Though every production should be judged on its own merits, it’s impossible to not take into account other versions of the same play you may have seen in the past. If that other version came just a week ago, it’s even tougher.

Which brings me to my dilemma: Park Square Theatre’s production of “Othello” is a fine interpretation of the work, providing a clear vision of the text and unleashing several excellent performances along the way. It really only pales when compared to Ten Thousand Things’ current version, which has all of that, along with an intensity Park Square can never quite match.

Much of the Park Square production’s strength lies in Steve Hendrickson, who fluidly moves between the two faces of Iago as he unleashes his plan. In the audience asides, Hendrickson gives the character an unhinged quality, as if we are listening in to his mad internal dialogue. All of this connected with the audience, who at times laughed at the sheer audacity of Iago’s lies and, at the curtain call, gave Hendrickson a few good-natured boos for his performance.

As Othello, James A. Williams brings noble bearing and red-hot fury, showing the character’s transformation, if not all of his motivation. Stacia Rice plays a too-cool Desdemona, while Virginia Burke doesn’t connect nearly enough as Iago doomed wife, Emila. Edwin Strout makes the desperate suitor Roderigo a bit of comic relief (not surprising, considering Strout’s strong comic background), which makes his eventual violent turn all the more shocking.

Richard Cook keeps the action clear and direct, though the show begins to drag by the end of the second act — it seems to take forever for Othello’s final ruin to play out, stripping some of the power away from his final moments. The staging as a whole is strong, with excellent 19th-century-style costumes (Kalere A. Payton), a moody, castlelike set (Erik Paulson) and lighting (Michael P. Kittel) that perfectly fits the mood of the work.

There’s nothing wrong with this “Othello,” except that there’s another, stronger vision playing across the river in Minneapolis.

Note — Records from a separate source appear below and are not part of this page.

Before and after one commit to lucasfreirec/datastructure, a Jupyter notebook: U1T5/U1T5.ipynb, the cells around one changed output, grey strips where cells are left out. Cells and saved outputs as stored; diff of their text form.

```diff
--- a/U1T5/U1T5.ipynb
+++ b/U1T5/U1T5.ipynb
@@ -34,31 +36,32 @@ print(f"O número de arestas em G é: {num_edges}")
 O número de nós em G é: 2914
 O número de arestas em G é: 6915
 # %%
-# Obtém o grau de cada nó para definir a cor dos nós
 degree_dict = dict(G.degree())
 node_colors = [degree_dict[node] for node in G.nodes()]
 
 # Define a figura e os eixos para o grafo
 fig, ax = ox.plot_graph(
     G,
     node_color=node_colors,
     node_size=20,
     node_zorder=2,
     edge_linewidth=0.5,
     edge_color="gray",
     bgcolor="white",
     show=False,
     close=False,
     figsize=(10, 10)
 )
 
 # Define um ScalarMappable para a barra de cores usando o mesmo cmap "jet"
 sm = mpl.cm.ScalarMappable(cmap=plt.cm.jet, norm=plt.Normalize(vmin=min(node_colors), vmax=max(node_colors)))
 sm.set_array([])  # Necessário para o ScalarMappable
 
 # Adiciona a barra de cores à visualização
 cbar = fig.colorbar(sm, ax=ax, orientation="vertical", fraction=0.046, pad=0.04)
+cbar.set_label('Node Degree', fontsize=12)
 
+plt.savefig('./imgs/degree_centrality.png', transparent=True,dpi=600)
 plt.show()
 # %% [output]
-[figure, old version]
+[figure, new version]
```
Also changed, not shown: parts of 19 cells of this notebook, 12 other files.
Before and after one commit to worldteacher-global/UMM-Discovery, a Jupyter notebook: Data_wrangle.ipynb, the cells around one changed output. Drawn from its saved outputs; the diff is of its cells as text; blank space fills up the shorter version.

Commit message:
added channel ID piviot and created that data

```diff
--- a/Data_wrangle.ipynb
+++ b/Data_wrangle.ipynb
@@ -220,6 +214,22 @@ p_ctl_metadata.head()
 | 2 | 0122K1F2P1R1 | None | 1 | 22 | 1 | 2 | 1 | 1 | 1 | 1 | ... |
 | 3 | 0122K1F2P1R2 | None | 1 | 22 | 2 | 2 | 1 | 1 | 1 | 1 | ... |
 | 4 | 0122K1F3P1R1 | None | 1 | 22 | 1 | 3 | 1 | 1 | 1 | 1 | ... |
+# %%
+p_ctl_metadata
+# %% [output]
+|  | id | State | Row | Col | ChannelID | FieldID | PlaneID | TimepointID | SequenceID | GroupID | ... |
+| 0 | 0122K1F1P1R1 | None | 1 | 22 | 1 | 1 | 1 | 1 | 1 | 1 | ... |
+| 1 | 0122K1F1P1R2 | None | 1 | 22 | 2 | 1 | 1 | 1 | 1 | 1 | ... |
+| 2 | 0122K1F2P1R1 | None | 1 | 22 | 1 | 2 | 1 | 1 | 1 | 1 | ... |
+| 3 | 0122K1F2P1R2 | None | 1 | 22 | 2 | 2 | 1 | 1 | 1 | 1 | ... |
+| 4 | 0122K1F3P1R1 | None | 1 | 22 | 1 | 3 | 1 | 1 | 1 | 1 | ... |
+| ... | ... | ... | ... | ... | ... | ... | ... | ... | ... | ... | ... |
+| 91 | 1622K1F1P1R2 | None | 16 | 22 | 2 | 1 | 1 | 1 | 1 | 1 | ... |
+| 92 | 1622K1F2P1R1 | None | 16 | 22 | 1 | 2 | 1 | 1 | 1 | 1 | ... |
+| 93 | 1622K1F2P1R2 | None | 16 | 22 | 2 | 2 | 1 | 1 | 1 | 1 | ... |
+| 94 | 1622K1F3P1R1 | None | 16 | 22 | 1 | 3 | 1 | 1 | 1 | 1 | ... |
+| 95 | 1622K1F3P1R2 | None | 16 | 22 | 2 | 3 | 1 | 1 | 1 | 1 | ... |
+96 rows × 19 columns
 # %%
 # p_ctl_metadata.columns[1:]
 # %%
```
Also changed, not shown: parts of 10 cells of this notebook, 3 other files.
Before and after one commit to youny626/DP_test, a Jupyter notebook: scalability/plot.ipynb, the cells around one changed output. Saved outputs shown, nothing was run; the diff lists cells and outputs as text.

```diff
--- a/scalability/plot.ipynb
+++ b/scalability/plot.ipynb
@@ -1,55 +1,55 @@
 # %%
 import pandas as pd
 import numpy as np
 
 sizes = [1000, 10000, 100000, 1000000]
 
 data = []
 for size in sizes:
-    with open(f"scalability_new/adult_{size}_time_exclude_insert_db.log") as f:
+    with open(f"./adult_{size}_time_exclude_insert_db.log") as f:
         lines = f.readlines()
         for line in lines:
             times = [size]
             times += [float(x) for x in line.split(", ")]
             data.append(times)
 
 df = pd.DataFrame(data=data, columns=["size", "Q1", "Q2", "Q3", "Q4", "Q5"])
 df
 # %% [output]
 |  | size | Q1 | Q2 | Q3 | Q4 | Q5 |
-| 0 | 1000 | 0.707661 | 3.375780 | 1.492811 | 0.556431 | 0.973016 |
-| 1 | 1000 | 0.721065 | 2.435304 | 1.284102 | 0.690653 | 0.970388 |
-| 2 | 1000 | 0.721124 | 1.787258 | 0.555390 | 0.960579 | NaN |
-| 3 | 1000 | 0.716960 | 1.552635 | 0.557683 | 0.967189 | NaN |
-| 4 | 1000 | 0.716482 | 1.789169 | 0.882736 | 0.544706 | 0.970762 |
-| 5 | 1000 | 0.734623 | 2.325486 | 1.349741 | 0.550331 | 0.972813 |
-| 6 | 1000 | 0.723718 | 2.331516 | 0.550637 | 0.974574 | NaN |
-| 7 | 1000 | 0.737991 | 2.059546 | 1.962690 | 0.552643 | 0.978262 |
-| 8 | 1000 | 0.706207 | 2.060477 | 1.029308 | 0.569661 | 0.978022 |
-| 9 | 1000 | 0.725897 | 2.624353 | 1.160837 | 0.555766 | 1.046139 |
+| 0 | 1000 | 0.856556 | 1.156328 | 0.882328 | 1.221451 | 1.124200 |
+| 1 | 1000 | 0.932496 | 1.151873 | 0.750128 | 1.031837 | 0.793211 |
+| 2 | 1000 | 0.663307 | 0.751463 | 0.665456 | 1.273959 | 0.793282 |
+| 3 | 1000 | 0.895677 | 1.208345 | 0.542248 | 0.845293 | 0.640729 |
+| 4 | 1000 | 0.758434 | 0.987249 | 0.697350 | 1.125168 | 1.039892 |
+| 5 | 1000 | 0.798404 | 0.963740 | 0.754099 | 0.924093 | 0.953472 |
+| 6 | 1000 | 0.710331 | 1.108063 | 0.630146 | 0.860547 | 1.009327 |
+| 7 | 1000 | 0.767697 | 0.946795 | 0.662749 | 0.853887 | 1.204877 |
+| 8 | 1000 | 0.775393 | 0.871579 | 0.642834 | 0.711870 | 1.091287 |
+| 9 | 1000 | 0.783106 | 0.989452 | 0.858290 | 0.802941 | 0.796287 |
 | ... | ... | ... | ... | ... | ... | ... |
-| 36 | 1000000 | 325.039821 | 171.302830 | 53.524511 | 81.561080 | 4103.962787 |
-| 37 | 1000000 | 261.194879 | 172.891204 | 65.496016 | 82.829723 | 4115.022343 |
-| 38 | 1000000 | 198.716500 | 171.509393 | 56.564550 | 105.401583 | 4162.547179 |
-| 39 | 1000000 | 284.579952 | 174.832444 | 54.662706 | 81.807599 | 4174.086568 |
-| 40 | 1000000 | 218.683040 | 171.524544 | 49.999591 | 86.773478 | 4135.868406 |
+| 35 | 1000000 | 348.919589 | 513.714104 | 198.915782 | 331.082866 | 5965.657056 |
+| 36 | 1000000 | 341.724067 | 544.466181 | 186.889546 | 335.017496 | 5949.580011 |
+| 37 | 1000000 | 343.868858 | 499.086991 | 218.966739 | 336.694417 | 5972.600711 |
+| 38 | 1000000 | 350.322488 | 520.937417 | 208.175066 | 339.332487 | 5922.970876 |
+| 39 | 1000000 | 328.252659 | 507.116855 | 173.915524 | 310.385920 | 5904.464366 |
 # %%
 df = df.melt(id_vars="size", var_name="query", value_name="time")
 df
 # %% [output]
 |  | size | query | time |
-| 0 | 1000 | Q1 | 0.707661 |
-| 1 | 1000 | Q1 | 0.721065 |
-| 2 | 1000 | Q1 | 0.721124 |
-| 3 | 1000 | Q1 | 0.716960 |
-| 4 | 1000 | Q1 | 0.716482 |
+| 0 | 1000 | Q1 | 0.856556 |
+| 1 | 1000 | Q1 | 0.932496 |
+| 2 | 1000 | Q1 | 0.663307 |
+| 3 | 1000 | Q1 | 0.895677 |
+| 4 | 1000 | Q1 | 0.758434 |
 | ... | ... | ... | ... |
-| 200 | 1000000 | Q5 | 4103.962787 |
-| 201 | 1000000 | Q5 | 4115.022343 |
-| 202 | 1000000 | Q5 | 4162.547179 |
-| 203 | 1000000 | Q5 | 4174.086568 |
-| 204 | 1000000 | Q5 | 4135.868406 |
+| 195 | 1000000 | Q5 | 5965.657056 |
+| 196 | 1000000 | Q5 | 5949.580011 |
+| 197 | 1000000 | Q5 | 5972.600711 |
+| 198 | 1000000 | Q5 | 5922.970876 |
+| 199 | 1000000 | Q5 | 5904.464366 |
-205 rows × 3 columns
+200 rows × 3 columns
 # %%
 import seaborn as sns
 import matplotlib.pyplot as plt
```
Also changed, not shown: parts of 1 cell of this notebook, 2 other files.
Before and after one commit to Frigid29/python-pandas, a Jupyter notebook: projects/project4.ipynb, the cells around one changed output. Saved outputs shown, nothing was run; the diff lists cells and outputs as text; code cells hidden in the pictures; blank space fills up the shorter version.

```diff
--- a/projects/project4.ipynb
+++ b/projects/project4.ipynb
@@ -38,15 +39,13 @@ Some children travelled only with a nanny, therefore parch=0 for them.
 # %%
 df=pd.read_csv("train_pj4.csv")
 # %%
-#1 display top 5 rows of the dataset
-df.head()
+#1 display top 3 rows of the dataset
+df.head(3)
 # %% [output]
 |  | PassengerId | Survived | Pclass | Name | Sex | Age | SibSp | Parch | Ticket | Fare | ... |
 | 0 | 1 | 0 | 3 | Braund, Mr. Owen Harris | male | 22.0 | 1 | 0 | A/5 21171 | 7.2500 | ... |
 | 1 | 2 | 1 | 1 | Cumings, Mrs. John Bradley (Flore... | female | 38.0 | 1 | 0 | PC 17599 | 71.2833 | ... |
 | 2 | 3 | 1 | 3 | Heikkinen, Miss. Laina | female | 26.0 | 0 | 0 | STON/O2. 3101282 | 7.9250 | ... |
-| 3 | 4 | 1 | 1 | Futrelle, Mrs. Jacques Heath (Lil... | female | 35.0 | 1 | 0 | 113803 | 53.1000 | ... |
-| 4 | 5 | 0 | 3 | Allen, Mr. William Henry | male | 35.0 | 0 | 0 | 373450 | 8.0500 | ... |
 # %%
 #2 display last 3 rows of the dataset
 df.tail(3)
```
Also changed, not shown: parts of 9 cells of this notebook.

“Othello” runs through Nov. 8 at Park Square Theatre, 408 St. Peter St., St. Paul. Tickets are $15 to $40. For information and tickets, call 651-291-7005 or visit online.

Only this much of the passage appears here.